It’s Easy To Say No

Through the years I have noticed a trait in most people that may just be human nature. The more I pay attention to the interaction of people the more I notice it.  And if I’m honest I have to admit at times I’m just as guilty as anyone else.

People are always looking for a reason (excuse) not to do something.

I’ve noticed this with companies, with coworkers, and in everyday life.

Product that is fully ready to ship to the customer doesn’t.  Why? Well because Form XYZ wasn’t filled out properly.   The third party of the first party to the second party wasn’t properly notified in the proper sequence with the proper verbiage.  An “i” wasn’t dotted or a “t” wasn’t crossed.

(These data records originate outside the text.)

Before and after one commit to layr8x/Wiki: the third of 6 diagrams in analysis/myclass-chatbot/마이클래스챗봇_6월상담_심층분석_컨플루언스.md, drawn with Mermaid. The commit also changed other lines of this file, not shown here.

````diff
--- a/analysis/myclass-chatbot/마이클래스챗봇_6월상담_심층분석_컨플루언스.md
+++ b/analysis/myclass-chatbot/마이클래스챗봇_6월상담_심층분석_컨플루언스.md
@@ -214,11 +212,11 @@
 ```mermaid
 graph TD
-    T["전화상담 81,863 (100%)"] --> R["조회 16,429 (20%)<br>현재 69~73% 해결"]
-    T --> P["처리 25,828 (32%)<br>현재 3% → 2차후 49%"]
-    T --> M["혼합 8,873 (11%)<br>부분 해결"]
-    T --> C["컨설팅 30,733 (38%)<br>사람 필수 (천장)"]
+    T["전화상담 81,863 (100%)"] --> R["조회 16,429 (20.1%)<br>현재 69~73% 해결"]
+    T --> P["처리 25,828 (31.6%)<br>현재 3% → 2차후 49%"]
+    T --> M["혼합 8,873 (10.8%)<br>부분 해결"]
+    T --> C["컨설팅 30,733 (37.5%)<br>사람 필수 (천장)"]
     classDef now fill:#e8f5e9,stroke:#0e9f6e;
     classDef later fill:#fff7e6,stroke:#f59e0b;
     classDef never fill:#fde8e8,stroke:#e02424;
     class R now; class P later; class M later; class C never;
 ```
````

Technically it wasn’t correct but there was no reason that should have stopped the product from going out the door other than the person responsible just didn’t want to do it.

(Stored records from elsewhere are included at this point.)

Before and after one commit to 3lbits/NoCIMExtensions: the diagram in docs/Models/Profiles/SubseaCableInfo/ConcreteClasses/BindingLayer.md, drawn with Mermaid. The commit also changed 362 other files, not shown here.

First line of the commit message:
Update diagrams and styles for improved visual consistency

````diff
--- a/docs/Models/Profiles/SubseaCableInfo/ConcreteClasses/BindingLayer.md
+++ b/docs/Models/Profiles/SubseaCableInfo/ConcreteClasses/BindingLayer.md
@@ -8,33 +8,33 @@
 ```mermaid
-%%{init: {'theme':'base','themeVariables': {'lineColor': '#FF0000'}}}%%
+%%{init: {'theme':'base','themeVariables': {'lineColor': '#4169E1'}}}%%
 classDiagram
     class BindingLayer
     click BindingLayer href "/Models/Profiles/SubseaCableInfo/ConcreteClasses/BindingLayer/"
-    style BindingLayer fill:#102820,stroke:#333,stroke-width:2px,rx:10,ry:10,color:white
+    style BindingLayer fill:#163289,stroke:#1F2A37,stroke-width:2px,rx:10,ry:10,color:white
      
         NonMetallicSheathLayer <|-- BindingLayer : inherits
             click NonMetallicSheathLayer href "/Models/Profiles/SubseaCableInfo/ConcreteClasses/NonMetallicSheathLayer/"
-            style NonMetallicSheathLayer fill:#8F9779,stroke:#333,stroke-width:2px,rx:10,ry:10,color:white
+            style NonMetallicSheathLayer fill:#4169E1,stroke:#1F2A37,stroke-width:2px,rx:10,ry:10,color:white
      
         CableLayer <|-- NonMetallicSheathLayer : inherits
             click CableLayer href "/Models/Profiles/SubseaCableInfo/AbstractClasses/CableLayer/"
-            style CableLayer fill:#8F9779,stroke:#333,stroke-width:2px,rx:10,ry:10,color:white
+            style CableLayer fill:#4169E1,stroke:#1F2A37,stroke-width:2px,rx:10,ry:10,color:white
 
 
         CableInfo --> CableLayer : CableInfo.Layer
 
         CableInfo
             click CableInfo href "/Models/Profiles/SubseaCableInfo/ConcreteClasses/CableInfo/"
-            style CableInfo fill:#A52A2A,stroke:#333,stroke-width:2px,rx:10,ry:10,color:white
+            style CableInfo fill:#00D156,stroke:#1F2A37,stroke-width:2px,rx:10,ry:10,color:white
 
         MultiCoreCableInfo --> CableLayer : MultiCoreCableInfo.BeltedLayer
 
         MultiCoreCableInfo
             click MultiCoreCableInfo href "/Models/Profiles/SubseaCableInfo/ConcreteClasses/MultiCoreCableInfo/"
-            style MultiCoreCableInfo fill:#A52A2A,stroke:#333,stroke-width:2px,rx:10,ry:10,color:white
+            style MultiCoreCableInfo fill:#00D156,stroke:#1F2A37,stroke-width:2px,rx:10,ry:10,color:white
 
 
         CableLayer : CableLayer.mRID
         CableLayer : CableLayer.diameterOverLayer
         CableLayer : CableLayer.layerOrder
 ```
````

Throughout my career I have seen this same desire not to do things.

Quality inspectors who inspect to reject.  A minor non-conformance that doesn’t affect the form, fit or function of a product halts the entire process.  A two minute consultation with the manager would fix the issue and keep the process flowing but the inspector sees it as an opportunity to not complete the process and do something else.

I’m not advocating accepting a nonconformance, I’m just saying explore all possible remedies to the problems before you just quit and pass it on to someone else to resolve.

I’ve seen this mentality across all departments in companies.

I’ve listen to conversations where a manager is presenting alternate resolutions to problems as the employee rejects each one out of hand with a quick excuse as to why it can’t be done.  Yet this same employee constantly gripes about the problems that don’t get resolved.

I have heard a manager ask an employee about their progress in solving a customer created problem and listened as the employee gave a step by step explanation as to why they couldn’t get it done.  It was like, “ I couldn’t get that done because this didn’t allow me to do that and because I couldn’t do that well then I couldn’t do this…” and on and on they went.

The employee quickly descended into this purgatory of excuses.  I was watching them descend through Dante’s Nine Circles of Hell as each excuse pulled them down to the next one.

Never once in the conversation did I hear how they were able to overcome the obstacle and get the job done.

What we have to learn, in all aspects of life, is not to have our first instinct or reaction be, “It can’t be done” or “I can’t do it”.

We have to develop the habit of reacting to problems or issues by asking the question, “How can I get this done?”

We have to say to ourselves or others, “I understand what needs to be done, here are some of the road blocks (real or imagined), so what can we do to overcome them and make this happen.”

I guess it’s just easier to say “no” and not have to deal with it anymore.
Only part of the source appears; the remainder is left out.